--- START ---

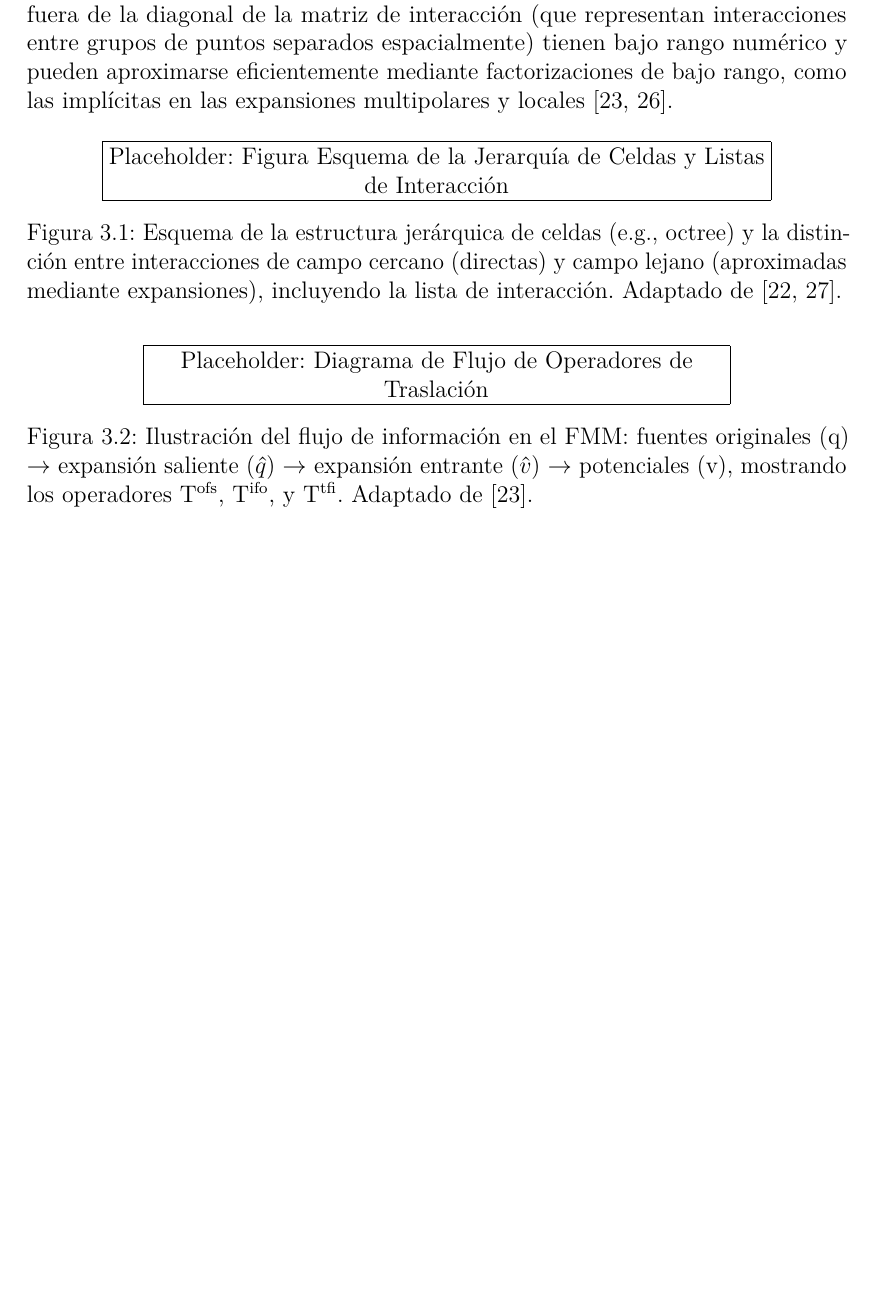
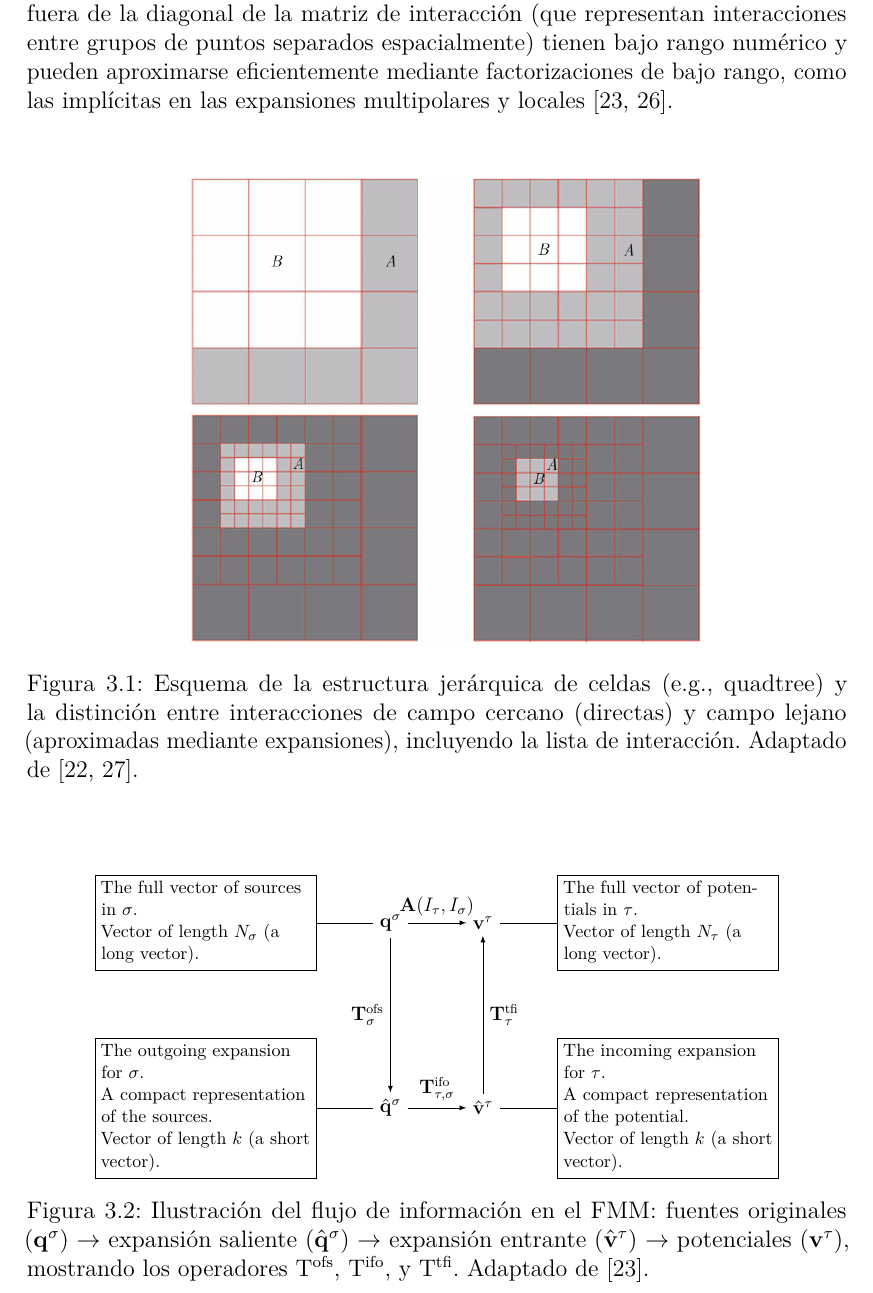
Before and after one commit to CARBAJE/ReporteTecnico, a LaTeX thesis (main.tex, which reads chapters/03-MarcoTeorico/03-MetodoMultipolarRapido.tex): part of page 36 of 42 before the commit and part of page 36 of 43 after it, cut so that both start at the same text, the shorter picture padded with empty space. Compiled offline with pdfLaTeX.

Commit message:
añadido dockerfile e imagenes

```diff
--- a/chapters/03-MarcoTeorico/03-MetodoMultipolarRapido.tex
+++ b/chapters/03-MarcoTeorico/03-MetodoMultipolarRapido.tex
@@ -25,22 +26,46 @@ Finalmente, en las celdas hoja, el potencial total en cada punto se calcula suma
 Desde una perspectiva matricial, el FMM explota la propiedad de que los bloques fuera de la diagonal de la matriz de interacción (que representan interacciones entre grupos de puntos separados espacialmente) tienen bajo rango numérico y pueden aproximarse eficientemente mediante factorizaciones de bajo rango, como las implícitas en las expansiones multipolares y locales~\cite{ChenSF, Martinsson2012}.
 
 % --- Placeholder para Figura 1 (Jerarquía y Listas) ---
-\begin{figure}[htbp]
+\begin{figure}[H]
     \centering
     % Descomenta la siguiente línea e inserta la ruta a tu imagen
-    % \includegraphics[width=0.8\textwidth]{ruta/a/figura_jerarquia_fmm.png}
-    \fbox{\parbox{0.8\textwidth}{\centering Placeholder: Figura Esquema de la Jerarquía de Celdas y Listas de Interacción}}
-    \caption{Esquema de la estructura jerárquica de celdas (e.g., octree) y la distinción entre interacciones de campo cercano (directas) y campo lejano (aproximadas mediante expansiones), incluyendo la lista de interacción. Adaptado de~\cite{GreengardRokhlin1987, Ying2012}.}%
+    \includegraphics[width=0.65\textwidth]{img/marcoTeorico/fmm_esquema.png}
+    %\fbox{\parbox{0.8\textwidth}{\centering Placeholder: Figura Esquema de la Jerarquía de Celdas y Listas de Interacción}}
+    \caption{Esquema de la estructura jerárquica de celdas (e.g., quadtree) y la distinción entre interacciones de campo cercano (directas) y campo lejano (aproximadas mediante expansiones), incluyendo la lista de interacción. Adaptado de~\cite{GreengardRokhlin1987, Ying2012}.}%
     \label{fig:fmm_hierarchy}
 \end{figure}
 
 % --- Placeholder para Figura 2 (Operadores) ---
-\begin{figure}[htbp]
+\begin{figure}[H]
     \centering
-    % Descomenta la siguiente línea e inserta la ruta a tu imagen
-    % \includegraphics[width=0.7\textwidth]{ruta/a/figura_operadores_fmm.png}
-     \fbox{\parbox{0.7\textwidth}{\centering Placeholder: Diagrama de Flujo de Operadores de Traslación}}
-    \caption{Ilustración del flujo de información en el FMM:\ fuentes originales (q) $\rightarrow$ expansión saliente ($\hat{q}$) $\rightarrow$ expansión entrante ($\hat{v}$) $\rightarrow$ potenciales (v), mostrando los operadores T\textsuperscript{ofs}, T\textsuperscript{ifo}, y T\textsuperscript{tfi}. Adaptado de~\cite{Martinsson2012}.}%
+    \resizebox{0.85\textwidth}{!}{ % Cambia el factor de escala aquí
+    \begin{tikzpicture}[node distance=3cm and 4cm]
+        % Define nodes for the vectors
+        \node[draw, text width=4.5cm, align=left, font=\small] (q) at (-4, 2) {The full vector of sources in $\sigma$.\\ Vector of length $N_\sigma$ (a long vector).};
+        \node[draw, text width=4.5cm, align=left, font=\small] (v) at (6, 2) {The full vector of potentials in $\tau$.\\ Vector of length $N_\tau$ (a long vector).};
+        \node[draw, text width=4.5cm, align=left, font=\small] (qhat) at (-4, -2) {The outgoing expansion for $\sigma$.\\ A compact representation of the sources.\\ Vector of length $k$ (a short vector).};
+        \node[draw, text width=4.5cm, align=left, font=\small] (vhat) at (6, -2) {The incoming expansion for $\tau$.\\ A compact representation of the potential.\\ Vector of length $k$ (a short vector).};
+
+        % Define intermediate nodes
+        \node (qmid) at (0, 2) {$\mathbf{q}^\sigma$};
+        \node (vmid) at (2, 2) {$\mathbf{v}^\tau$};
+        \node (qhatmid) at (0, -2) {$\hat{\mathbf{q}}^\sigma$};
+        \node (vhatmid) at (2, -2) {$\hat{\mathbf{v}}^\tau$};
+
+        % Draw arrows
+        \draw[-latex] (qmid) -- (vmid) node[midway, above] {$\mathbf{A}(I_\tau, I_\sigma)$};
+        \draw[-latex] (qmid) -- (qhatmid) node[midway, left] {$\mathbf{T}_\sigma^{\text{ofs}}$};
+        \draw[-latex] (qhatmid) -- (vhatmid) node[midway, above] {$\mathbf{T}_{\tau,\sigma}^{\text{ifo}}$};
+        \draw[-latex] (vhatmid) -- (vmid) node[midway, right] {$\mathbf{T}_\tau^{\text{tfi}}$};
+
+        % Draw lines from boxes to intermediate nodes
+        \draw (q) -- (qmid);
+        \draw (v) -- (vmid);
+        \draw (qhat) -- (qhatmid);
+        \draw (vhat) -- (vhatmid);
+    \end{tikzpicture}
+    }
+    \caption{Ilustración del flujo de información en el FMM:\ fuentes originales ($\mathbf{q}^\sigma$) $\rightarrow$ expansión saliente ($\hat{\mathbf{q}}^\sigma$) $\rightarrow$ expansión entrante ($\hat{\mathbf{v}}^\tau$) $\rightarrow$ potenciales ($\mathbf{v}^\tau$), mostrando los operadores T\textsuperscript{ofs}, T\textsuperscript{ifo}, y T\textsuperscript{tfi}. Adaptado de~\cite{Martinsson2012}.}%
     \label{fig:fmm_translations}
 \end{figure}
 
```
Also changed, not shown: chapters/03-MarcoTeorico.tex (+1 -0 lines), img/marcoTeorico/fmm_esquema.png (added), main.pdf, chapters/03-MarcoTeorico/03-MetodoMultipolarRapido.tex (1 more changed lines), 1 other file.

--- END ---

*Your assignment*. Line by line, write out the material above exactly, with no images.

*Response*.
Before and after one commit to CARBAJE/ReporteTecnico, a LaTeX thesis (main.tex, which reads chapters/03-MarcoTeorico/03-MetodoMultipolarRapido.tex): part of page 36 of 42 before the commit and part of page 36 of 43 after it, cut so that both start at the same text, the shorter picture padded with empty space. Compiled offline with pdfLaTeX.

Commit message:
añadido dockerfile e imagenes

```diff
--- a/chapters/03-MarcoTeorico/03-MetodoMultipolarRapido.tex
+++ b/chapters/03-MarcoTeorico/03-MetodoMultipolarRapido.tex
@@ -25,22 +26,46 @@ Finalmente, en las celdas hoja, el potencial total en cada punto se calcula suma
 Desde una perspectiva matricial, el FMM explota la propiedad de que los bloques fuera de la diagonal de la matriz de interacción (que representan interacciones entre grupos de puntos separados espacialmente) tienen bajo rango numérico y pueden aproximarse eficientemente mediante factorizaciones de bajo rango, como las implícitas en las expansiones multipolares y locales~\cite{ChenSF, Martinsson2012}.
 
 % --- Placeholder para Figura 1 (Jerarquía y Listas) ---
-\begin{figure}[htbp]
+\begin{figure}[H]
     \centering
     % Descomenta la siguiente línea e inserta la ruta a tu imagen
-    % \includegraphics[width=0.8\textwidth]{ruta/a/figura_jerarquia_fmm.png}
-    \fbox{\parbox{0.8\textwidth}{\centering Placeholder: Figura Esquema de la Jerarquía de Celdas y Listas de Interacción}}
-    \caption{Esquema de la estructura jerárquica de celdas (e.g., octree) y la distinción entre interacciones de campo cercano (directas) y campo lejano (aproximadas mediante expansiones), incluyendo la lista de interacción. Adaptado de~\cite{GreengardRokhlin1987, Ying2012}.}%
+    \includegraphics[width=0.65\textwidth]{img/marcoTeorico/fmm_esquema.png}
+    %\fbox{\parbox{0.8\textwidth}{\centering Placeholder: Figura Esquema de la Jerarquía de Celdas y Listas de Interacción}}
+    \caption{Esquema de la estructura jerárquica de celdas (e.g., quadtree) y la distinción entre interacciones de campo cercano (directas) y campo lejano (aproximadas mediante expansiones), incluyendo la lista de interacción. Adaptado de~\cite{GreengardRokhlin1987, Ying2012}.}%
     \label{fig:fmm_hierarchy}
 \end{figure}
 
 % --- Placeholder para Figura 2 (Operadores) ---
-\begin{figure}[htbp]
+\begin{figure}[H]
     \centering
-    % Descomenta la siguiente línea e inserta la ruta a tu imagen
-    % \includegraphics[width=0.7\textwidth]{ruta/a/figura_operadores_fmm.png}
-     \fbox{\parbox{0.7\textwidth}{\centering Placeholder: Diagrama de Flujo de Operadores de Traslación}}
-    \caption{Ilustración del flujo de información en el FMM:\ fuentes originales (q) $\rightarrow$ expansión saliente ($\hat{q}$) $\rightarrow$ expansión entrante ($\hat{v}$) $\rightarrow$ potenciales (v), mostrando los operadores T\textsuperscript{ofs}, T\textsuperscript{ifo}, y T\textsuperscript{tfi}. Adaptado de~\cite{Martinsson2012}.}%
+    \resizebox{0.85\textwidth}{!}{ % Cambia el factor de escala aquí
+    \begin{tikzpicture}[node distance=3cm and 4cm]
+        % Define nodes for the vectors
+        \node[draw, text width=4.5cm, align=left, font=\small] (q) at (-4, 2) {The full vector of sources in $\sigma$.\\ Vector of length $N_\sigma$ (a long vector).};
+        \node[draw, text width=4.5cm, align=left, font=\small] (v) at (6, 2) {The full vector of potentials in $\tau$.\\ Vector of length $N_\tau$ (a long vector).};
+        \node[draw, text width=4.5cm, align=left, font=\small] (qhat) at (-4, -2) {The outgoing expansion for $\sigma$.\\ A compact representation of the sources.\\ Vector of length $k$ (a short vector).};
+        \node[draw, text width=4.5cm, align=left, font=\small] (vhat) at (6, -2) {The incoming expansion for $\tau$.\\ A compact representation of the potential.\\ Vector of length $k$ (a short vector).};
+
+        % Define intermediate nodes
+        \node (qmid) at (0, 2) {$\mathbf{q}^\sigma$};
+        \node (vmid) at (2, 2) {$\mathbf{v}^\tau$};
+        \node (qhatmid) at (0, -2) {$\hat{\mathbf{q}}^\sigma$};
+        \node (vhatmid) at (2, -2) {$\hat{\mathbf{v}}^\tau$};
+
+        % Draw arrows
+        \draw[-latex] (qmid) -- (vmid) node[midway, above] {$\mathbf{A}(I_\tau, I_\sigma)$};
+        \draw[-latex] (qmid) -- (qhatmid) node[midway, left] {$\mathbf{T}_\sigma^{\text{ofs}}$};
+        \draw[-latex] (qhatmid) -- (vhatmid) node[midway, above] {$\mathbf{T}_{\tau,\sigma}^{\text{ifo}}$};
+        \draw[-latex] (vhatmid) -- (vmid) node[midway, right] {$\mathbf{T}_\tau^{\text{tfi}}$};
+
+        % Draw lines from boxes to intermediate nodes
+        \draw (q) -- (qmid);
+        \draw (v) -- (vmid);
+        \draw (qhat) -- (qhatmid);
+        \draw (vhat) -- (vhatmid);
+    \end{tikzpicture}
+    }
+    \caption{Ilustración del flujo de información en el FMM:\ fuentes originales ($\mathbf{q}^\sigma$) $\rightarrow$ expansión saliente ($\hat{\mathbf{q}}^\sigma$) $\rightarrow$ expansión entrante ($\hat{\mathbf{v}}^\tau$) $\rightarrow$ potenciales ($\mathbf{v}^\tau$), mostrando los operadores T\textsuperscript{ofs}, T\textsuperscript{ifo}, y T\textsuperscript{tfi}. Adaptado de~\cite{Martinsson2012}.}%
     \label{fig:fmm_translations}
 \end{figure}
 
```
Also changed, not shown: chapters/03-MarcoTeorico.tex (+1 -0 lines), img/marcoTeorico/fmm_esquema.png (added), main.pdf, chapters/03-MarcoTeorico/03-MetodoMultipolarRapido.tex (1 more changed lines), 1 other file.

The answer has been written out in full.